UKIP chairman Jeffrey Titford MEP said "Personally I would not trust the European Commission, past or present, to look after my grandchildren’s pocket money." All this despite the fact that one of his UKIP colleagues is facing allegations of illegally pocketing £30,000 worth of expenses.
However as Labour's Terry Wynn MEP explained "Only when accountability for EU spending is linked to politicians' reputations will we see detailed accounts of where the money from EU coffers is going. Each country has to take responsibility for its own EU spending."
Unlike Titford who recently blasted his colleagues as "Nerds" for taking time to study the budget, those who care to read it and not selectively pick from it, will see the Court of Auditors' report shows a welcome improvement on the EU's financial management.
There is no doubt there is still a long way to go until every Euro spent, can be accounted for but the improvement we have seen this year are more than could have been hoped for in 12 months.
For the first time the auditors can account for 60% of CAP spending and can highlight those member states where problems exist.

Saturday, November 19

UKIP’s MEPs: always losers…often absent…

UKIP’s MEPs: always losers…often absent…
and nearly always negative

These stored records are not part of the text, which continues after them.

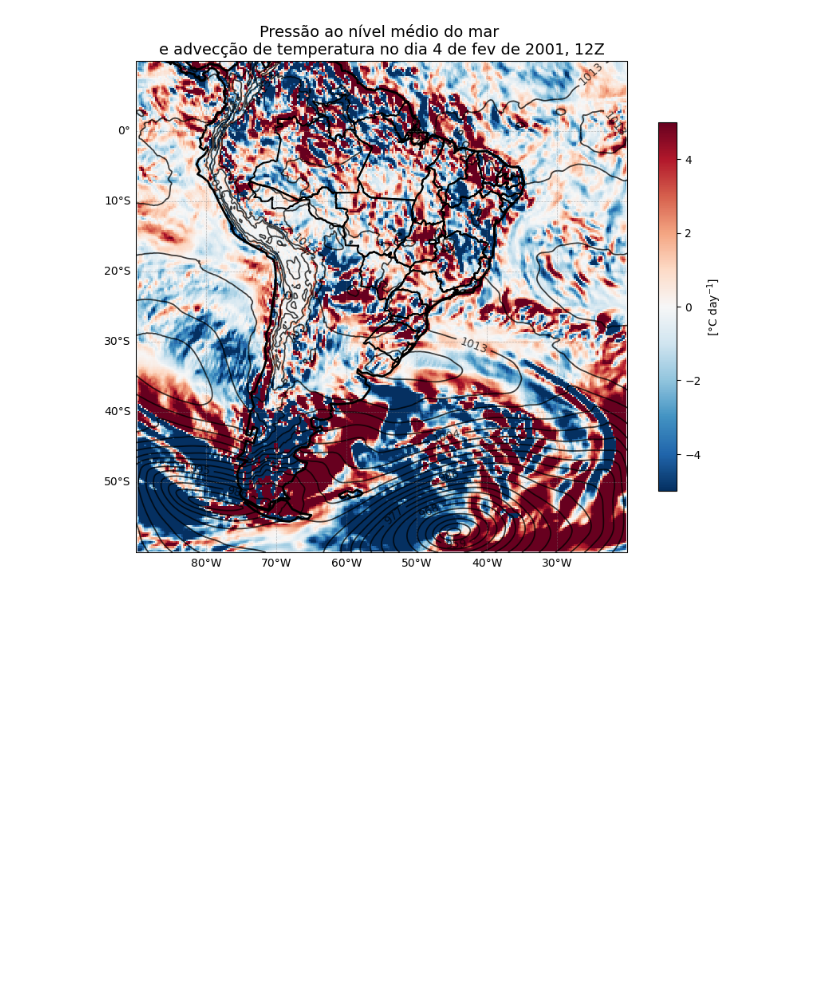
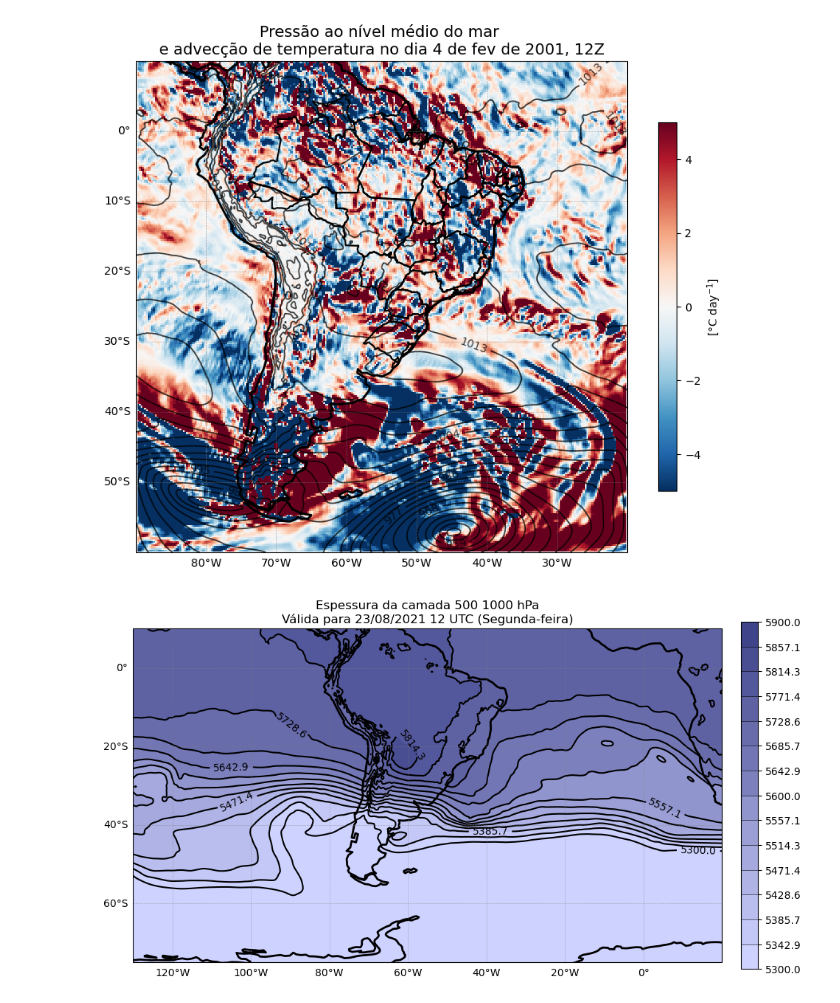
Before and after one commit to Lucashenris/campos_sinoticos, a Jupyter notebook: plot_campos_sinoticos.ipynb, the cells around one changed output. Drawn from its saved outputs; the diff is of its cells as text; code cells hidden in the pictures; blank space fills up the shorter version.

Commit message:
espessura

```diff
--- a/plot_campos_sinoticos.ipynb
+++ b/plot_campos_sinoticos.ipynb
@@ -147,3 +150,67 @@ ax.set_title('Pressão ao nível médio do mar \ne advecção de temperatura no
 plt.show()
 # %% [output]
 [figure]
+# %%
+import matplotlib.colors as mcolors
+
+ds = xr.open_dataset('geopotential_2021-08-23.nc')
+ds['hgpt'] = ds['z'] / 9.80665
+#selecionar somente os níveis 1000 e 500 no netcdf
+ds = ds.sel(level=[1000, 500])
+level_500 = ds['hgpt'].sel(level=500)
+level_1000 = ds['hgpt'].sel(level=1000)
+hgpt = level_500 - level_1000
+time = ds['time']
+lon, lat = np.meshgrid(hgpt.longitude, hgpt.latitude)
+
+fig = plt.figure(figsize=(11, 9))
+ax = plt.axes(projection=ccrs.PlateCarree())
+ax.set_extent([-130, 20, -75, 10], ccrs.PlateCarree())
+# ax.add_feature(cfeature.BORDERS, color='black', linewidth=2)
+ax.add_feature(cfeature.COASTLINE, color='black', linewidth=2)
+# ax.add_feature(cfeature.STATES.with_scale('50m'), linewidth=1.5)
+# ax.add_feature(cfeature.OCEAN, facecolor='lightblue')
+# ax.add_feature(cfeature.LAKES, alpha=1.0)
+# ax.add_feature(cfeature.LAND, facecolor='lightgray')
+
+gd = ax.gridlines(crs=ccrs.PlateCarree(), linestyle='--', color='gray', draw_labels=True, alpha=0.5, linewidth=0.5)
+gd.right_labels = False
+gd.top_labels = False
+
+#cores hexadecimais
+cor1 = '#ced2ff'
+cor2 = '#3f438a'
+
+#niveis de cores
+num_niveis = 15
+
+#criando um gradiente entre a cor 1 e a cor 2
+cores_intermediarias = mcolors.hex2color(cor1), mcolors.hex2color(cor2)
+
+#criando paleta de cores
+grad_cor = mcolors.LinearSegmentedColormap.from_list('grad_cor', cores_intermediarias, N=num_niveis)
+
+cbar_min = 5300  # Mínimo desejado
+cbar_max = 5900  # Máximo desejado
+
+levels = np.linspace(cbar_min, cbar_max, num=15)
+
+im = ax.contourf(lon, lat, np.clip(hgpt.isel(time=0), cbar_min, cbar_max),
+                 levels=levels, cmap=grad_cor, vmin=cbar_min, vmax=cbar_max,
+                 transform=ccrs.PlateCarree())
+
+isolinhas = ax.contour(lon, lat, hgpt.isel(time=0),
+                 levels=levels, colors='black', negative_linestyles='solid',
+                 linestyles='solid', transform=ccrs.PlateCarree())
+
+cbar = plt.colorbar(im, ax=ax, pad=0.03, fraction=0.033, shrink=0.68, drawedges=True, ticks=levels, cmap=grad_cor)
+cbar.ax.tick_params(labelsize=10)
+
+labels = ax.clabel(isolinhas, inline=1, fontsize=10, levels=levels[::2])
+
+plt.title('Espessura da camada 500 1000 hPa\nVálida para 23/08/2021 12 UTC (Segunda-feira)')
+
+plt.savefig('imagens/espessura_500-1000_hPa.png', dpi=300, bbox_inches='tight')
+plt.show()
+# %% [output]
+[figure, added]
```
Also changed, not shown: parts of 4 cells of this notebook, 9 other files.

In June 2004 the UK Independence Party won an unprecedented 12 seats in the European Parliament, four times as many as their previous best.
Previously a small fringe party, UKIP benefited from a surge in popularity mainly brought about by the ousted ex TV presenter Robert Kilroy Silk, and a huge cash injection from millionaire businessman Paul Sykes.

UKIP's MEPs came to the European Parliament in July 2004 threatening to "bring it down from the inside". So far during the life of this parliament, UKIP MEPs have had zero political impact, failed to live up to their own expectations, arguably failed to fulfill their responsibilities as elected representatives, and in many cases not even bothered to vote! has monitored the voting behaviour of each UKIP MEP in parliamentary voting sessions in Brussels and Strasbourg over the last 16 months. We have monitored their votes in particular in roll call votes in the Parliament – in such votes there is a record of which way each MEP votes and, of course, which MEPs failed to vote at all.

Overall the UKIP voting record shows that UKIP’s MEPs are not only regularly absent but also that they overwhelmingly vote against nearly everything in front of them, apparently regardless of the substance of the issue.

Our calculations from the official records of the European Parliament show that UKIP’s leader in the European Parliament, Nigel Farage for example, has taken part in only just over half of the roll call votes held on final resolutions adopted by Parliament. But even he was out-done in the non-voting stakes by Yorkshire and Humber MEP Godfrey Bloom, who only took part in 39% of roll call votes. The most diligent UKIP Members proved to be Derek Clark, Gerard Batten and Tom Wise, who participated in just over 80% of votes.

Nevertheless, their comparatively high voting record is less impressive when one considers how they voted.

Out of the 171 votes we monitored, UKIP MEPs voted on average 80% of the time against the issue at stake. Of the mere 78 times UKIP leader Roger Knapman actually voted, for example, on no less than 68 occasions he voted negatively. Seven of his votes were abstentions and three were by secret ballot. Only 3 times did Knapman vote in favour of a proposal. Nigel Farage proved just as unimaginative, voting 74 times against, abstaining 9 times and voting in favour only three times.

Our research reveals that of all the recorded parliamentary votes monitored, UKIP’s MEPs have only once, in 16 months, been on the winning side.

So what has UKIP achieved in Europe?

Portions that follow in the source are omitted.